The investigation confirmed pupils were left disadvantaged by being unable to access 3 marks out of 75 for a unit in a higher GCSE science exam, and 1 mark out of 75 for a unit on a lower paper.
Earlier this year, Rabbi Avraham Pinter, principal of Yesodey Hatorah, admitted “sometimes Charedi schools, if they find anything in the paper which could be offensive to parents, advise children to avoid that question”.
Because people who are deeply entrenched in their ancient obsolete religion find science “offensive” and allow that infantile attitude to impede their children’s education, and state schools help the parents do that.
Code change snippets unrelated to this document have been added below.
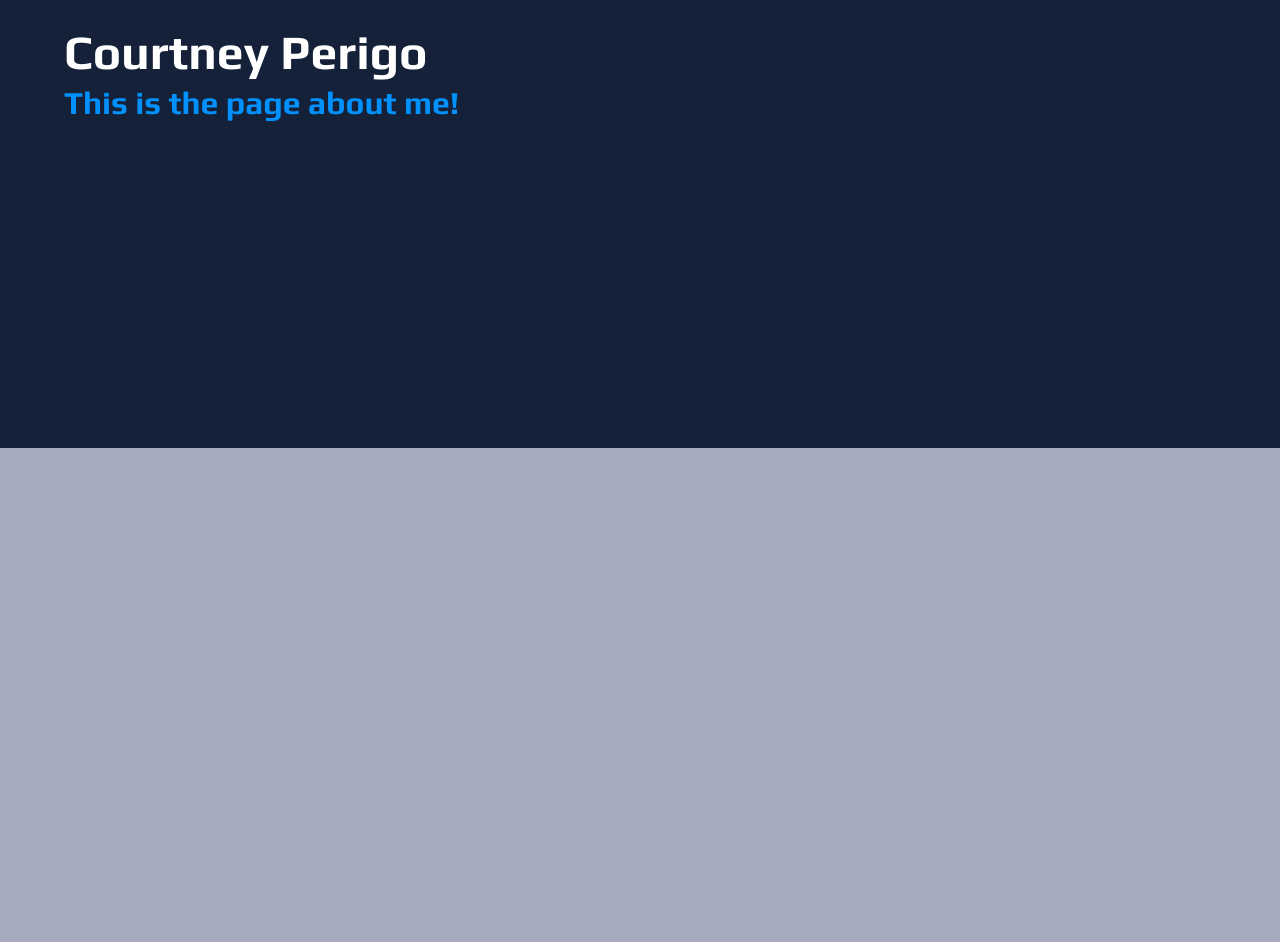
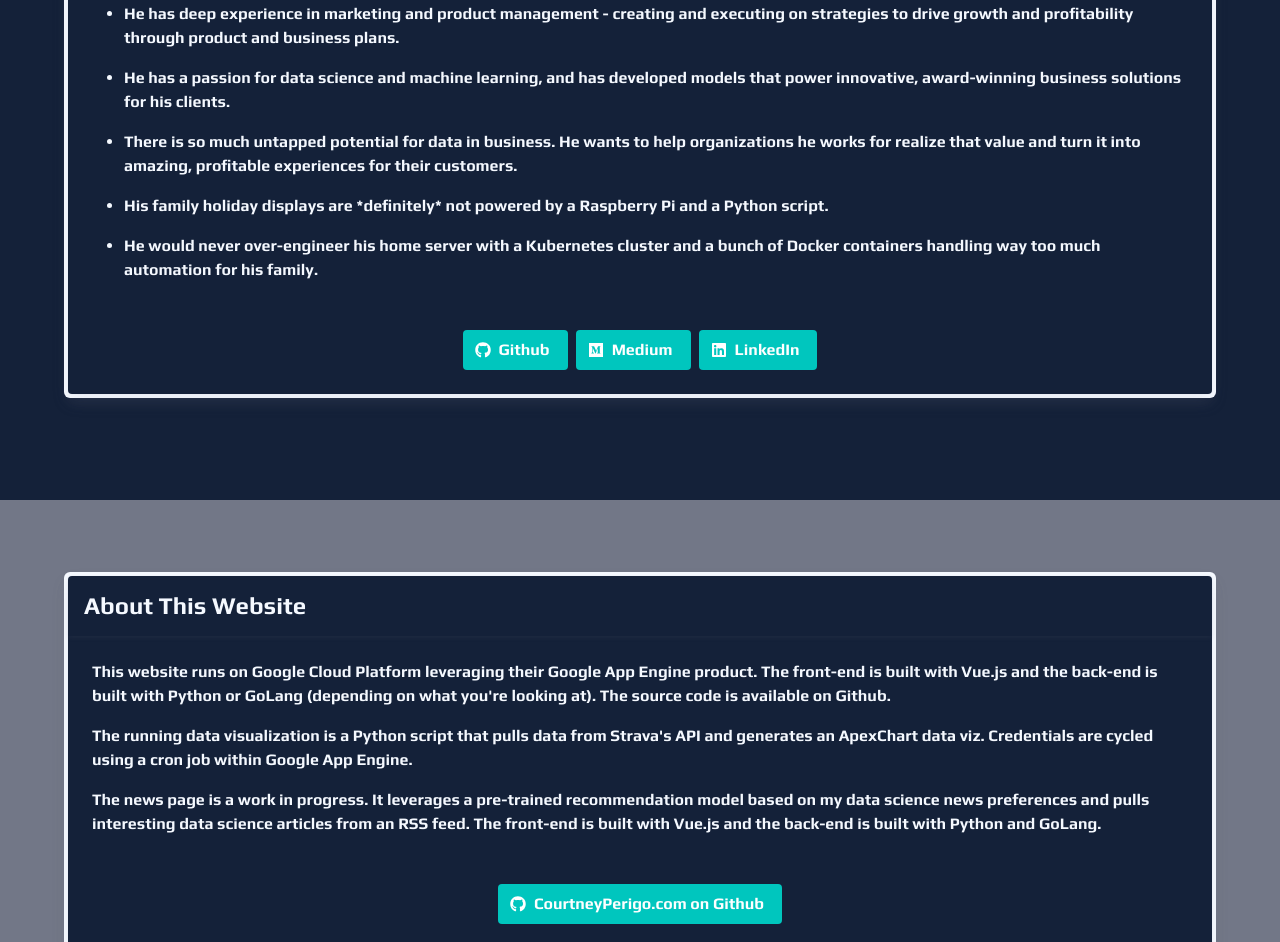
Before and after one commit to agentdanger/courtney-perigo-dotcom, a Vue app in the folder courtney-perigo-dotcom/: page /about in a window 1280 px wide. Shown: the part 300-1242 px from the top of the page. Before the commit the page ends 800 px from the top, so only its background shows below. Built offline with nearby package versions, Linux system fonts and the light colour scheme.

Commit message:
adding about me content

```diff
--- a/courtney-perigo-dotcom/src/views/About.vue
+++ b/courtney-perigo-dotcom/src/views/About.vue
@@ -1,18 +1,79 @@
 <template>
     <AppNavBar />
 
-    <section class="hero is-fullheight-with-navbar is-primary">
+    <div class="hero is-fullheight is-primary">
         <div class="hero-body">
             <div class="container">
-                <h1 class="title is-size-1">
-                    Courtney Perigo
-                </h1>
-                <h2 class="subtitle is-size-3 has-text-info">
-                    This is the page about me!
-                </h2>
+                <div class="box p-1 mt-6">
+                    <div class="card has-background-primary">
+                        <header class="card-header ">
+                            <p class="card-header-title has-text-white is-size-4">
+                                About Me
+                            </p>
+                        </header>
+                        <div class="card-content">
+                            <div class="content has-text-white">
+                                {{ about_me }}
+                                <div v-for="interest in about_me_interests_list">
+                                    <ul>
+                                        <li class="has-text-white">
+                                        {{ interest.interest }}
+                                        </li>
+                                </ul>
+                                </div>
+                            </div>
+                        </div>
+                        <div class="card-content">
+                            <div class="buttons is-centered ">
+                                <div v-for="resource in resume_resources">
+                                    <a :href="resource.link" target="_blank" rel="noopener noreferrer"
+                                        class="button is-link">
+                                        <span class="icon">
+                                            <i :class="resource.icon"></i>
+                                        </span>
+                                        <span>{{ resource.name }}</span>
+                                    </a>
+                                </div>
+                            </div>
+                        </div>
+                    </div>
+                </div>
             </div>
         </div>
-    </section>
+    </div>
+    <div class="hero is-small is-black">
+        <div class="hero-body">
+            <div class="container">
+                <div class="box p-1 mt-6">
+                    <div class="card has-background-primary">
+                        <header class="card-header ">
+                            <p class="card-header-title has-text-white is-size-4">
+                                About This Website
+                            </p>
+                        </header>
+                        <div class="card-content">
+                            <div class="content has-text-white">
+                                <p>{{ about_website }}</p>
+                                <p>{{ about_running }}</p>
+                                <p>{{ about_news }}</p>
+                            </div>
+                        </div>
+                        <div class="card-content">
+                            <div class="buttons is-centered ">
+                                    <a :href="website_github_link.link" target="_blank" rel="noopener noreferrer"
+                                        class="button is-link">
+                                        <span class="icon">
+                                            <i :class="website_github_link.icon"></i>
+                                        </span>
+                                        <span>{{ website_github_link.name }}</span>
+                                    </a>
+                            </div>
+                        </div>
+                    </div>
+                </div>
+            </div>
+        </div>
+    </div>
 </template>
 
 <script>
@@ -21,6 +82,59 @@ import AppNavBar from '../components/AppNavBar.vue'
 export default {
     components: {
         AppNavBar
+    },
+    data() {
+        return {
+            about_me: "Courtney lives in Chicago, IL, USA with his beautiful fiance and cat Roscoe. \
+            He's an avid runner, and always up for a challenge. He can be reached via his LinkedIn profile \
+            so feel free to send a note.",
+            about_website: "This website runs on Google Cloud Platform leveraging their Google App Engine product. \
+            The front-end is built with Vue.js and the back-end is built with Python or GoLang (depending on what you're looking at). \
+            The source code is available on Github.",
+            about_running: "The running data visualization is a Python script that pulls data from Strava's API and \
+            generates an ApexChart data viz. Credentials are cycled using a cron job within Google App Engine.",
+            about_news: "The news page is a work in progress. It leverages a pre-trained recommendation model based on my data science news preferences \
+            and pulls interesting data science articles from an RSS feed. The front-end is built with Vue.js and the back-end is built with Python and GoLang.",
+            about_me_interests_list: [
+                {
+                    interest: 'He has deep experience in marketing and product management - creating and executing on strategies to drive growth and profitability through product and business plans.'
+                },
+                {
+                    interest: 'He has a passion for data science and machine learning, and has developed models that power innovative, award-winning business solutions for his clients.'
+                },
+                {
+                    interest: 'There is so much untapped potential for data in business. He wants to help organizations he works for realize that value and turn it into amazing, profitable experiences for their customers.'
+                },
+                {
+                    interest: 'His family holiday displays are *definitely* not powered by a Raspberry Pi and a Python script.'
+                },
+                {
+                    interest: 'He would never over-engineer his home server with a Kubernetes cluster and a bunch of Docker containers handling way too much automation for his family.'
+                }
+            ],
+            resume_resources: [
+                {
+                    name: 'Github',
+                    icon: 'fab fa-github',
+                    link: 'https://github.com/agentdanger'
+                },
+                {
+                    name: 'Medium',
+                    icon: 'fab fa-medium',
+                    link: 'https://courtney-perigo.medium.com/'
+                },
+                {
+                    name: 'LinkedIn',
+                    icon: 'fab fa-linkedin',
+                    link: 'https://www.linkedin.com/in/courtneyperigo/'
+                }
+            ],
+            website_github_link: {
+                name: 'CourtneyPerigo.com on Github',
+                icon: 'fab fa-github',
+                link: 'https://github.com/agentdanger/courtney-perigo-dotcom'
+            }
+        }
     }
 }
 </script>
--- a/courtney-perigo-dotcom/src/views/Cv.vue
+++ b/courtney-perigo-dotcom/src/views/Cv.vue
@@ -199,6 +199,11 @@ export default {
                     name: 'Medium',
                     icon: 'fab fa-medium',
                     link: 'https://courtney-perigo.medium.com/'
+                },
+                {
+                    name: 'LinkedIn',
+                    icon: 'fab fa-linkedin',
+                    link: 'https://www.linkedin.com/in/courtneyperigo/'
                 }
             ],
             resume_skills: [
--- a/courtney-perigo-dotcom/src/views/Main.vue
+++ b/courtney-perigo-dotcom/src/views/Main.vue
@@ -1,7 +1,7 @@
 <template>
     <AppNavBar />
 
-    <div class="hero is-fullheight-with-navbar is-primary">
+    <div class="hero is-fullheight is-primary">
         <div id="particles-js"></div>
         <div class="hero-body" id="particles-js">
             <div class="container">
@@ -24,7 +24,7 @@
                             {{ main_intro }}
                         </div>
                         <div class="content has-text-centered">
-                            <a href="#running_stats" class="icon is-size-1 is-white is-large">
+                            <a href="#featured_projects" class="icon is-size-1 is-white is-large">
                                 <i class="fas fa-caret-down"></i>
                             </a>
                         </div>
@@ -35,7 +35,7 @@
         </div>
     </div>
 
-    <section id="running_stats" class="hero is-large is-primary">
+    <section id="featured_projects" class="hero is-medium is-primary">
         <div class="hero-body">
             <div class="container">
                 <div class="box p-1 mt-6">
@@ -73,16 +73,14 @@
                                     </div>
                                 </div>
                             </div>
-
                         </div>
-
                     </div>
                 </div>
             </div>
         </div>
     </section>
 
-    <section id="featured_projects" class="hero is-large is-black">
+    <section id="featured_projects" class="hero is-medium is-black">
         <div class="hero-body">
             <div class="container">
                 <div class="box p-1 mt-6">
```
A spokesperson for OCR said: “We have tried to respect the religious and cultural sensitivities of this community whilst protecting the integrity of our exams. That said, we do not consider obscuring aspects of question papers to be good exam practice. We are raising the matter with the Department for Education and Ofsted as well as our fellow Awarding Bodies, through the Joint Council for Qualifications. We are also in the process of agreeing safeguards with the centre to ensure good exam practice in the context of today’s pluralistic society. Ofqual are also fully aware of our investigation and its outcome.”
I wish officials of all kinds would just stop saying things like that. It shouldn’t be the job of secular officials to “respect the religious and cultural sensitivities” of any community or of all communities. Furthermore, officials should stop talking about “communities” in that way at all, because it assumes that everyone in the putative community thinks exactly the same. It ignores the part played by coercion and pressure and approval/disapproval. It ignores how suffocating and stultifying it is to be trapped in a “community” and jostled into accepting all its beliefs, no matter how wrong and unsupported by reasons.
Yesodey Hatorah was founded in 1942 and operated as a private school until 2005 when it opted in to the state sector. It was launched as a state school with a high-profile visit from faith school enthusiast Tony Blair, then prime minister.
Girls attending Yesodey Hatorah are strongly discouraged from going to university. According to Rabbi Pinter: “Our experience, is that the better educated girls turn out to be the most successful mothers. For us, that’s the most important role a woman plays.”
Who’s “us”? Who’s the we in that “our experience”? And what good is that experience when it’s the product of coercion such as “strongly discourage[ing]” girls from going to university?